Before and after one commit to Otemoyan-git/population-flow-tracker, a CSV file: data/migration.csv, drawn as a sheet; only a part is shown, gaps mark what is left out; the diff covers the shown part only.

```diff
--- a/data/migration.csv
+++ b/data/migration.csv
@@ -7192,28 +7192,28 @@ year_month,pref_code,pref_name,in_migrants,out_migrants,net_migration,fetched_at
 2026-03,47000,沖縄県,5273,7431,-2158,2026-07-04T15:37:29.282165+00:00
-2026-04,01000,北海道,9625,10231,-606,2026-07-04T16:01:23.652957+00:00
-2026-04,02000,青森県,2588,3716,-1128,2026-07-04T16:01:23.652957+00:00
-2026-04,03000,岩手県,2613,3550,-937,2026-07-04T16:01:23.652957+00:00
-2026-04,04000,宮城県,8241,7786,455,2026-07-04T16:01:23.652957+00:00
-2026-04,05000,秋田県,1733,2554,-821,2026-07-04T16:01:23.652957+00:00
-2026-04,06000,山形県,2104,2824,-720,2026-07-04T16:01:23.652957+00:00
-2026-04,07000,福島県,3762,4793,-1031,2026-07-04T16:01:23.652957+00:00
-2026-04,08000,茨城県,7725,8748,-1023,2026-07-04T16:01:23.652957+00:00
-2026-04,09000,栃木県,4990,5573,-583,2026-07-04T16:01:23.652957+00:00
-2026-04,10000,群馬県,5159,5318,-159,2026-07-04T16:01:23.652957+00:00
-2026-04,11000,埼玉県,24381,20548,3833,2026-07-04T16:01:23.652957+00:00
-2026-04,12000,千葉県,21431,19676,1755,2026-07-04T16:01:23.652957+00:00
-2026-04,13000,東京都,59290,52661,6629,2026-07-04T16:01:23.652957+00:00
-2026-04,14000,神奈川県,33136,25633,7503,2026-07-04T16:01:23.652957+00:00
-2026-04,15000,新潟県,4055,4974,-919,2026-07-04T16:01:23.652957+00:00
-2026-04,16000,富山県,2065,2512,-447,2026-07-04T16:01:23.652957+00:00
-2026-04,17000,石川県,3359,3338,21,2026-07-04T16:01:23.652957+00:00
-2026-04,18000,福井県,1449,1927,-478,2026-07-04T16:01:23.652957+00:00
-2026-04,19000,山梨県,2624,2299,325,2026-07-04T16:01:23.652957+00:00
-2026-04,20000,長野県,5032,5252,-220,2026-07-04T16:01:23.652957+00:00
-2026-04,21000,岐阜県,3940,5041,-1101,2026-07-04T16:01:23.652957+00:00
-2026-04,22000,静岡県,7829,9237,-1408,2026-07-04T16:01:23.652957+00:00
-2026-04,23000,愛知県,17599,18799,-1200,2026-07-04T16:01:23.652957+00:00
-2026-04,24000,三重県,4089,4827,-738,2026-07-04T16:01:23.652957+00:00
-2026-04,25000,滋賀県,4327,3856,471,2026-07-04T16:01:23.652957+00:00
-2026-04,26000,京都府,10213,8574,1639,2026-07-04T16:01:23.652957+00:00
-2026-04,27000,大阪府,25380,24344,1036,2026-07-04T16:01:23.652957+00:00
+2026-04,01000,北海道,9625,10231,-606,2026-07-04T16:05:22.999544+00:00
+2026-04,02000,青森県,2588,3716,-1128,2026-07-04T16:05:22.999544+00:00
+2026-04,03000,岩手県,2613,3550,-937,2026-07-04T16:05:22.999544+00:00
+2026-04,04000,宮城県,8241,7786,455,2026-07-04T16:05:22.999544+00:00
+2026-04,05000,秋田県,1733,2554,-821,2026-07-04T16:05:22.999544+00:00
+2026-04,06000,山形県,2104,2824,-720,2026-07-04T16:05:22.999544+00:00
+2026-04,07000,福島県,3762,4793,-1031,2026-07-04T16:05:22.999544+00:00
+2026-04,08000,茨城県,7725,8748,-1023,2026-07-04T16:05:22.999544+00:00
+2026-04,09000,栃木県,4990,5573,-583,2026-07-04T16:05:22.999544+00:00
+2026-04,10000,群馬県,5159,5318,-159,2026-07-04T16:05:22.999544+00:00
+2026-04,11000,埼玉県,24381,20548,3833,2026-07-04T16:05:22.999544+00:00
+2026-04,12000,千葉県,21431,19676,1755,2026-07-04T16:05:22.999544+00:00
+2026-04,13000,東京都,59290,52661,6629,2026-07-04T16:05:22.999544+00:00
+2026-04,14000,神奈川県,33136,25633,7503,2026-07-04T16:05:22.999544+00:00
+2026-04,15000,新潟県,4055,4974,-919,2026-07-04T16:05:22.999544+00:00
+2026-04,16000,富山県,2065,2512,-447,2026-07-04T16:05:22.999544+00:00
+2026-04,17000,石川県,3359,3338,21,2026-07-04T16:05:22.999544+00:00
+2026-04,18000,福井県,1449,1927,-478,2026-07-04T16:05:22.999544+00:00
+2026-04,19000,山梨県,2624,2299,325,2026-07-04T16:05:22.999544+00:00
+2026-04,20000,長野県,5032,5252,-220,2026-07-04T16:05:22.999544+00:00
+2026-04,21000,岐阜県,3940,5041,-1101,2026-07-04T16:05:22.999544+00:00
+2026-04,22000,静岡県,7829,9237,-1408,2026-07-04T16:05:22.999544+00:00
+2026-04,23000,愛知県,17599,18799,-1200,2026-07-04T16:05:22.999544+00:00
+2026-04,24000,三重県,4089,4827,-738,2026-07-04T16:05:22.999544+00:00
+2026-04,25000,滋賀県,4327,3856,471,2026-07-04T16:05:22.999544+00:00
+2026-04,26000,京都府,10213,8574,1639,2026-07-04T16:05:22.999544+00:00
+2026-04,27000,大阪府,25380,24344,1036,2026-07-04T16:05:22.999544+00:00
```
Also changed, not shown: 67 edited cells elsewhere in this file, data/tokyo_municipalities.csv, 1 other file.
◇ ◇ ◇ ◇ ◇ ◇ ◇
• _Exercise requirements_
Look over the listing. Pull out every line with the string "file" in it.

• _Answer space_
Before and after one commit to Otemoyan-git/population-flow-tracker, a CSV file: data/migration.csv, drawn as a sheet; only a part is shown, gaps mark what is left out; the diff covers the shown part only.
Also changed, not shown: 67 edited cells elsewhere in this file, data/tokyo_municipalities.csv, 1 other file.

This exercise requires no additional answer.